She Speaks registration has begun! I hope that I’m going to have the opportunity to meet lots of you in person come July. Also, Lysa is sponsoring a scholarship contest on her blog, so don’t miss a chance to have your registration covered.
Last year, one of the breakout sessions that was the most impactful for me was Cecil Murphy’s session called “Who Would Have Thought”. Cec spoke eloquently and with his gentle, loving style encouraging us that God is in complete control. He gave example after example of books that had “made it” without following the traditional rules. It was a reminder that although ministry is hard work and that there are things to be learned about the nuts and bolts of publishing and speaking, ultimately it is God who is sovereign.
In that same spirit, I am going to share a chapter that I wrote for Marybeth Whalen’s book The Reason We Speak. It’s a reminder that our relationship with God Himself must take precedence over any ministry activity. He truly is our audience of One.
I remember driving down the road with my verbose 3-year-old son riding in the back seat. He had been holding forth for quite some time, and my “listener” was running down. I broke into his monologue with a suggestion. “Anson, sweetheart, why don’t you take a breath and rest a while?” With only a pause for my words, he blurted out, “But Mommy, I don’t like to breathe. I like to talk…”, and he continued his stream of speech. I sighed, chuckled and resumed listening.
Years later, that scene came back to my mind after a dinner with my friend Maggie. I had been listening to Maggie talk excitedly about the work God was doing in her life. She was a new believer, and she was experiencing the transformation of her life with wide-eyed wonder. Everything about her new relationship with God was fascinating and fresh. She emanated joy.
Although I was enjoying Maggie’s passion, I started to wonder, “Where did my joy go?” I too could think of times when I had been consumed by watching and participating in the awesome work of God. I remembered mountain top experiences when I felt full of passion, fire and overwhelming joy. Yet here I was in the midst of one of the greatest times of kingdom building that I had ever experienced, and I felt empty, depleted and downright exhausted. “How did I get to this place?” I wondered to myself. I was teaching Sunday school, speaking and writing with regularity. God had opened doors wide for ministry, but my batteries were running low.
At the end of dinner, Maggie and I exchanged prayer requests. She gave me a few, and then it was my turn. I struggled internally with how real I could be. Maggie was a new Christian. Surely I would discourage her if I confessed to a lack of joy and passion. God’s still voice urged me to be transparent, though, and I found myself pouring out my heart in frustration. “I’m in God’s Word every day as I prepare to teach,” I explained to Maggie. “I’m always praying for the events and women where I’m going, but I feel wrung out and joyless. Please pray for me.”

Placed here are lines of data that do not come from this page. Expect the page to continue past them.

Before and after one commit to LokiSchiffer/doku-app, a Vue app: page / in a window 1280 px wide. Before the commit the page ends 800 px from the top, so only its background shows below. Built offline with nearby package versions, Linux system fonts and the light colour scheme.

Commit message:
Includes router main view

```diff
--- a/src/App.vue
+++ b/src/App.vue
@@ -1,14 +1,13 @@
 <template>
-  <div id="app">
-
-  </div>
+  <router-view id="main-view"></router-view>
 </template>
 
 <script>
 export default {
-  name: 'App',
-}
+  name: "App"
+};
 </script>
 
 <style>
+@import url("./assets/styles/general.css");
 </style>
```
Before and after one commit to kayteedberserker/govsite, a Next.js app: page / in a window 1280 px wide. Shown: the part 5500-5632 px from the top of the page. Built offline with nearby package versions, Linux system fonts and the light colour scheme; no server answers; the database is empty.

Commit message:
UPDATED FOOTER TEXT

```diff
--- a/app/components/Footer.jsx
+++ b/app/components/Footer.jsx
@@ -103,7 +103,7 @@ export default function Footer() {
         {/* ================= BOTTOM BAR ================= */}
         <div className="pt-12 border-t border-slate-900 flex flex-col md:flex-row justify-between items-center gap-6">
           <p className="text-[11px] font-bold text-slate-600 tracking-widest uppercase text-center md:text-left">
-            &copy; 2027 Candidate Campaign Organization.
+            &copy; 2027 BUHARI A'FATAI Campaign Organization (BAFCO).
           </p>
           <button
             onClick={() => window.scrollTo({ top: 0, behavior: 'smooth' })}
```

My sweet, wise friend looked compassionately at me for a minute before she asked an essential question, “When was the last time that you spent time reading the Bible and praying when you weren’t preparing for something? How long has it been since you just spent time with God to enjoy Him?”
Ouch! She had seen through all the spiritual rhetoric right to the source of the problem. Like my young son, I had been so busy talking to God—preparing, studying, delving, interceding, teaching, speaking—that I hadn’t taken time to breathe in a deep breath of His Spirit. I hadn’t taken time to worship God for whom He is, to meditate on a juicy piece of His Word or to bask in His presence. In my driveness to do all for “an audience of One”, I had forgotten to slow down and take time with the One I love.
Please come back next week for more of this story…